Misguided as female-driven blockbuster and unappealing as actioner, The 355 offers little to chew on.
There is something rather refreshing in the fact that new action flick The 355 boasts a cast of actresses who, between them, have dozens of various film awards and nominations under their belts. On deck are Jessica Chastain, Lupita Nyong’o, Penelope Cruz, and Diane Kruger, but instead of going in for some prestige Oscar flick that could potentially require them to flex their dramatic chops, they instead pooled their efforts to appear in a completely disposable, big-budget action flick where guns come first. There’s certainly built-in appeal: few would disagree that it’s high time actresses were afforded an equal opportunity for frivolous, cash-grab blockbusters as their male counterparts. It’s just too bad this quartet — and everyone else involved, really — picked a film this dire, a tale of girl power that rings as false as everything else served up by professional hack Simon Kinberg (last seen putting the final nail in the X-Men coffin with the long-delayed and problem-plagued Dark Phoenix). As has been made painfully clear in the omnipresent trailer that has appeared before every theatrical feature for the past three months, the title The 355 refers to the codename of a female spy who worked during the Revolutionary War. No one knows her real name, a fate that will also likely befall the central protagonists here as they race to stop a plot of world catastrophe straight out of a ‘90s techno thriller.
“Technology: it’s the new drug.” That this line comes courtesy of a film released in 2022 should tell you plenty about The 355‘s quality and temperament, demonstrating just how out of touch this film is with the world we live in, a fact that will repeatedly be made throughout its laborious running time. The technology here specifically refers to an electronic device that contains a program which can hack into any online system on the planet, and as the film opens, a Colombian SWAT member (Édgar Ramírez) has stolen the device during a raid and intends to sell it to the highest bidder. Enter CIA agent Mason Brown (Chastain), who is assigned to obtain the device in a routine exchange but gets more than she bargained for when a German Intelligence agent by the name of Marie (Kruger) gets in the way. Before long, the device is traveling around the world, exchanging hands with various nefarious individuals intent on starting World War III, with Mason in hot pursuit. She eventually teams up with Marie while also bringing in former MI-5 agent and cyber specialist Khadijah (Nyong’o). Cruz is also along for the ride as Graciela, a therapist working for Colombian Intelligence who was sent to bring in Ramirez and the device, but who becomes a valuable asset for reasons far too stupid to get into here.
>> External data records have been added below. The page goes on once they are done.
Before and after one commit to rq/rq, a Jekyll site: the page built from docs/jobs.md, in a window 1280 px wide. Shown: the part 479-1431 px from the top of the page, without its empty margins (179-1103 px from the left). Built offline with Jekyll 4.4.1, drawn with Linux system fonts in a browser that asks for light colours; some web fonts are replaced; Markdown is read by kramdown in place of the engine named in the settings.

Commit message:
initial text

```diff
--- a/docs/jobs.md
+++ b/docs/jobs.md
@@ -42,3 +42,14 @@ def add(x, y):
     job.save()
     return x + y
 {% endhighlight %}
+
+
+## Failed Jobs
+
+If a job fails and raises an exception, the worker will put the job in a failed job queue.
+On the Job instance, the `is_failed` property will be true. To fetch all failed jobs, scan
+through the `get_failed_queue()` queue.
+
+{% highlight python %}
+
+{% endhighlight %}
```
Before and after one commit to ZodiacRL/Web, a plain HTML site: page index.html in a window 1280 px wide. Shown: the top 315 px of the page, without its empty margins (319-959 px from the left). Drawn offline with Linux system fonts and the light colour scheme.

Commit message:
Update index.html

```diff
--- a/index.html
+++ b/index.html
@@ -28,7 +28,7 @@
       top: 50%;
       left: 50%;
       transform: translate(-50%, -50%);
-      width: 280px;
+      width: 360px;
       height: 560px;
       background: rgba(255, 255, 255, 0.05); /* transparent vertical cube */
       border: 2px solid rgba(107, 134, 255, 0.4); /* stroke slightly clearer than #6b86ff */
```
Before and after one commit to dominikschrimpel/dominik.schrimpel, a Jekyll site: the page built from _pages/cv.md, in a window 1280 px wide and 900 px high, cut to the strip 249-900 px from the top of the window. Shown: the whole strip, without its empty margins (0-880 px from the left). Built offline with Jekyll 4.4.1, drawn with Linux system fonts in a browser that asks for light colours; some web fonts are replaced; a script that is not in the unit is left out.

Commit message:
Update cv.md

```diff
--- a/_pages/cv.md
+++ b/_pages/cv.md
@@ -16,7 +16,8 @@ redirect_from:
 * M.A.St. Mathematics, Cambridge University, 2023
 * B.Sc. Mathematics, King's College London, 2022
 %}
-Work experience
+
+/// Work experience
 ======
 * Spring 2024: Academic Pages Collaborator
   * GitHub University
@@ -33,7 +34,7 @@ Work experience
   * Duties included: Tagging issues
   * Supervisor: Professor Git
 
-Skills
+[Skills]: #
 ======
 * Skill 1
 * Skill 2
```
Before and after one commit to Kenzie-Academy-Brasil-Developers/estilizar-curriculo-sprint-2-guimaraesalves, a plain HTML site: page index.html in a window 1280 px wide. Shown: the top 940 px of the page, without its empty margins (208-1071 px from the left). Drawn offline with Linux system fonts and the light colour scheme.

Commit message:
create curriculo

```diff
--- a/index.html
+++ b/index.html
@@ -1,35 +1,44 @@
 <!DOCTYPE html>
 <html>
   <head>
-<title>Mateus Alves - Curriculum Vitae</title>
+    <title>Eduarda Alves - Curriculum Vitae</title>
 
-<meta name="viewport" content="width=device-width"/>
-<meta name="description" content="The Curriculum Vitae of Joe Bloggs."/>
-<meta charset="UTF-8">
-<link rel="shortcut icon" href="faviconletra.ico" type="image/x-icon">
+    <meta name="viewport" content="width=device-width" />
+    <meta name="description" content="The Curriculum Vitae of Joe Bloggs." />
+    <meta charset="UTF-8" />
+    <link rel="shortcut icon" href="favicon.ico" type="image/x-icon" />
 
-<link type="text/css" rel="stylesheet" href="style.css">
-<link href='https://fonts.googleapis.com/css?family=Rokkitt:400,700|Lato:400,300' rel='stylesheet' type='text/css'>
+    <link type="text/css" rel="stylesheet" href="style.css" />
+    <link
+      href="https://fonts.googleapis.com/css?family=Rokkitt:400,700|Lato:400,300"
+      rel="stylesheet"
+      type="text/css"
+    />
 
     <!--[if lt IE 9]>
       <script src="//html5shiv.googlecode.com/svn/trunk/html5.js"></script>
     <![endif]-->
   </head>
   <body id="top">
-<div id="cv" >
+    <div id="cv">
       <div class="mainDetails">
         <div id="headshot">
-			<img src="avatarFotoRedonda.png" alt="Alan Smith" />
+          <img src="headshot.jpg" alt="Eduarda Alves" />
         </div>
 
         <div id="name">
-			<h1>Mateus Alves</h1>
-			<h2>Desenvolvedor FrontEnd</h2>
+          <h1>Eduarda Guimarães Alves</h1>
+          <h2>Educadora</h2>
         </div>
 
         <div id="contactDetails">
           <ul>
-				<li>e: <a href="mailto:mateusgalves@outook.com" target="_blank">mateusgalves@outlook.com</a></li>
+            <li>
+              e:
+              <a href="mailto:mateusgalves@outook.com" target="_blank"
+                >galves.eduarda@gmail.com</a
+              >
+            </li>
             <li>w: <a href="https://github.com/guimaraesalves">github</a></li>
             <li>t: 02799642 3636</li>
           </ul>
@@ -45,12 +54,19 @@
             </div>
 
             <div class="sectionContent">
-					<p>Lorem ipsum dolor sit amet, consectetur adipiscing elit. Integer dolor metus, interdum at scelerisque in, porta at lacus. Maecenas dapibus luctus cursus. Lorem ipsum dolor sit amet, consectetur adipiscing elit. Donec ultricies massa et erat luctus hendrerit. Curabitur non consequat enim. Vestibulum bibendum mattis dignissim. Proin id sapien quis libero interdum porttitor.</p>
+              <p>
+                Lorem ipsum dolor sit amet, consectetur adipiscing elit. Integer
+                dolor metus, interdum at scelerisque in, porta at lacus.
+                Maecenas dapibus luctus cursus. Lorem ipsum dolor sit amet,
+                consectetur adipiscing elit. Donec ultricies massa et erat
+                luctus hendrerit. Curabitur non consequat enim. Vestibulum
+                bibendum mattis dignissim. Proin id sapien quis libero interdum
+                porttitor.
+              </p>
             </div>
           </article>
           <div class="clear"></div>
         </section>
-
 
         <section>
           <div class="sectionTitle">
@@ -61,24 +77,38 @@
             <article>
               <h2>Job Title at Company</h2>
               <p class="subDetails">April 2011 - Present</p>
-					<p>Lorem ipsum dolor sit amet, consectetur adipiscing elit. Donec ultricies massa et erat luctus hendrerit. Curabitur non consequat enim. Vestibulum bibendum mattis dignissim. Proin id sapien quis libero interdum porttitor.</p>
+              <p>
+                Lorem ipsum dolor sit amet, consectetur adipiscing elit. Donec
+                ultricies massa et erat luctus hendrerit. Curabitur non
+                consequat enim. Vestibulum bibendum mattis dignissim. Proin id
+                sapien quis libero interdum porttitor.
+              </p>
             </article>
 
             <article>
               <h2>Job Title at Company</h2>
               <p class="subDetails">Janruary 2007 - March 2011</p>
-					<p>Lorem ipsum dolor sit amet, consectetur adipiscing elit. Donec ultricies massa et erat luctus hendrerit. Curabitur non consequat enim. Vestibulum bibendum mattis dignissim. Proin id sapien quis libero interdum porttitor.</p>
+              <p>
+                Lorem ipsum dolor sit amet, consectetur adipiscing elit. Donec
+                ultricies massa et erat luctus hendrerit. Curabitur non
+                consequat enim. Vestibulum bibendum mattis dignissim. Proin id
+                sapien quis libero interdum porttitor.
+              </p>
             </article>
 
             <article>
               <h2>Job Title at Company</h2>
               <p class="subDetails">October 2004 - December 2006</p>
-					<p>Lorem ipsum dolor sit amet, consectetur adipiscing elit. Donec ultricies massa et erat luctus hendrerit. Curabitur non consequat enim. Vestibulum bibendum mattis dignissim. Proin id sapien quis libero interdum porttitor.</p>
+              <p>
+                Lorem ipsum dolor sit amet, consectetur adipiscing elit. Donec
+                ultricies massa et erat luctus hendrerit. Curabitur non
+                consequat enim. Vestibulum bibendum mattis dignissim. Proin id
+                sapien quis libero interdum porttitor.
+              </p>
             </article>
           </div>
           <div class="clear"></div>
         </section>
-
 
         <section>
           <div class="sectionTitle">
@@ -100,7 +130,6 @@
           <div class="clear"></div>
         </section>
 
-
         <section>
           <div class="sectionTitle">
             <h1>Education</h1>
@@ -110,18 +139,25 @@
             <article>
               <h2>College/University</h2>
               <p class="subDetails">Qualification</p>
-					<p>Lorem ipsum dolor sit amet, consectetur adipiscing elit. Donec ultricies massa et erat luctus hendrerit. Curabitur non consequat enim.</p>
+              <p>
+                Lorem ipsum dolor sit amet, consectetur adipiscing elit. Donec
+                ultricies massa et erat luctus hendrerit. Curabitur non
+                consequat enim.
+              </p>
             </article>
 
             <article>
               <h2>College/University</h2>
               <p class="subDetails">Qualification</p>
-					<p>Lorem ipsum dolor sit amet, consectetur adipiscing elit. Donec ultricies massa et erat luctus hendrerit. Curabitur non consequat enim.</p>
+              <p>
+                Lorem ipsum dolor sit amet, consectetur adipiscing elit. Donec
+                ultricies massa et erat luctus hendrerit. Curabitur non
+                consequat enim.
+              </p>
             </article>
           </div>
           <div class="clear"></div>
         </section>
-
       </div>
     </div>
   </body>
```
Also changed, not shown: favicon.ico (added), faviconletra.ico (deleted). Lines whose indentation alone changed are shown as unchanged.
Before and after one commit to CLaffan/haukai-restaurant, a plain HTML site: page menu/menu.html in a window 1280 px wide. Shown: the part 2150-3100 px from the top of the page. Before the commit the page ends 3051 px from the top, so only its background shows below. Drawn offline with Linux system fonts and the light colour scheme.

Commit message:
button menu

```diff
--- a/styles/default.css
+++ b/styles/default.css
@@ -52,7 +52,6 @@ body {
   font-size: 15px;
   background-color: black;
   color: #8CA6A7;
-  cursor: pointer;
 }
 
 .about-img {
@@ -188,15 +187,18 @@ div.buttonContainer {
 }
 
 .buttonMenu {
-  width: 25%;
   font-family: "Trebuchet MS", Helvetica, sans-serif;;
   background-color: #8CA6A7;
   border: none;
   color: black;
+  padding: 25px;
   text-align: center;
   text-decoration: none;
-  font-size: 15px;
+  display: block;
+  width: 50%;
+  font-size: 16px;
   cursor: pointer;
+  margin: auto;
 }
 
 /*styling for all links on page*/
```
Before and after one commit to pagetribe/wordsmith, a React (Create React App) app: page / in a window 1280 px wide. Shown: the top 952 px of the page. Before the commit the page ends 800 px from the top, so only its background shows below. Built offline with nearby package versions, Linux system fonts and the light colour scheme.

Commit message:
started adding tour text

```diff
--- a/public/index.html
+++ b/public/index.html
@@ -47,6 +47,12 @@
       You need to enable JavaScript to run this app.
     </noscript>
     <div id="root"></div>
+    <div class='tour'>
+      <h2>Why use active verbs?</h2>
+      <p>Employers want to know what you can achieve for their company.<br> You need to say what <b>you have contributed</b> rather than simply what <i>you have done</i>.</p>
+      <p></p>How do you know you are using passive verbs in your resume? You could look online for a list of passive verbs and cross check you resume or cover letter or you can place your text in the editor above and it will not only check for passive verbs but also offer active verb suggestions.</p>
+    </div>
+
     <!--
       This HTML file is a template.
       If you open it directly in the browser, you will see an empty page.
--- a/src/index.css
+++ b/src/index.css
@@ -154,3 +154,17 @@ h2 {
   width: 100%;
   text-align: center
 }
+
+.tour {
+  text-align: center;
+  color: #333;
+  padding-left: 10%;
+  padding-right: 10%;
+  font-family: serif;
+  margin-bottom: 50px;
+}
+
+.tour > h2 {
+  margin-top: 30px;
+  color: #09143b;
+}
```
We are also eventually introduced to Lin Mi Sheng (Fan Bingbing), who is working undercover for Japanese Intelligence, and — pardon the cynicism — seems to only be around so this film can make some money in key Asian markets, so superfluous is her involvement. And so goes The 355, a movie where every aspect feels market-driven and manufactured.
The entire project likewise reeks of self-congratulation; it almost feels like Kinberg and co-screenwriter Theresa Rebeck are daring individuals to criticize it, as if having a female-lead and diverse cast exempts the film from any baseline of quality. But this actually speaks to The 355‘s biggest flaw: namely, that it’s as hollow a tale of female empowerment as they come, thinking that simply placing a gun in the hands of its protagonists makes them feminist icons. Let us start with the character of Mason, a woman who sleeps with her male co-worker, Nick (Sebastian Stan), in the film’s fourth scene. Fair enough, as the film industry has long been transgressive when it comes to representation of women asserting their sexual agency, but the film proceeds to go to great pains from here to detail how very much in love with Nick Mason is, which is curious messaging at the very least. There’s also the fact that the film constantly characterizes these women as inescapably emotion-driven, to the point that it gets numerous people killed or injured. In fairness, it should be noted that that same quality is used as narrative justification for what fuels them at film’s end to take down the baddies, but again, what rhetoric is this film spinning? The 355 takes stereotypes that have been used for years to keep women down and simply reinforces them, even as Kinberg and co. seem to be under the misguided belief that they are reappropriating them for purposes of empowerment. Graciela solemnly intones to Mason as one point, “You were manipulated by a man. It happens. It’s not your fault,” as if you can practically hear the high-fives being exchanged between the filmmakers. Even on the action front, the film fails miserably, as Kinberg opts for Bourne-era shaky cam and frenetic editing that obscures his protagonists’ balletic ass-kicking. The cast is uniformly committed, but this vacuous fluff is so obviously beneath them. If there’s a silver lining to The 355, it’s that the film is admittedly a bit better than Ava, Chastain’s last attempt at action stardom. But that praise is faint to the point of transparency, and both Chastain and audiences can do much better than The 355.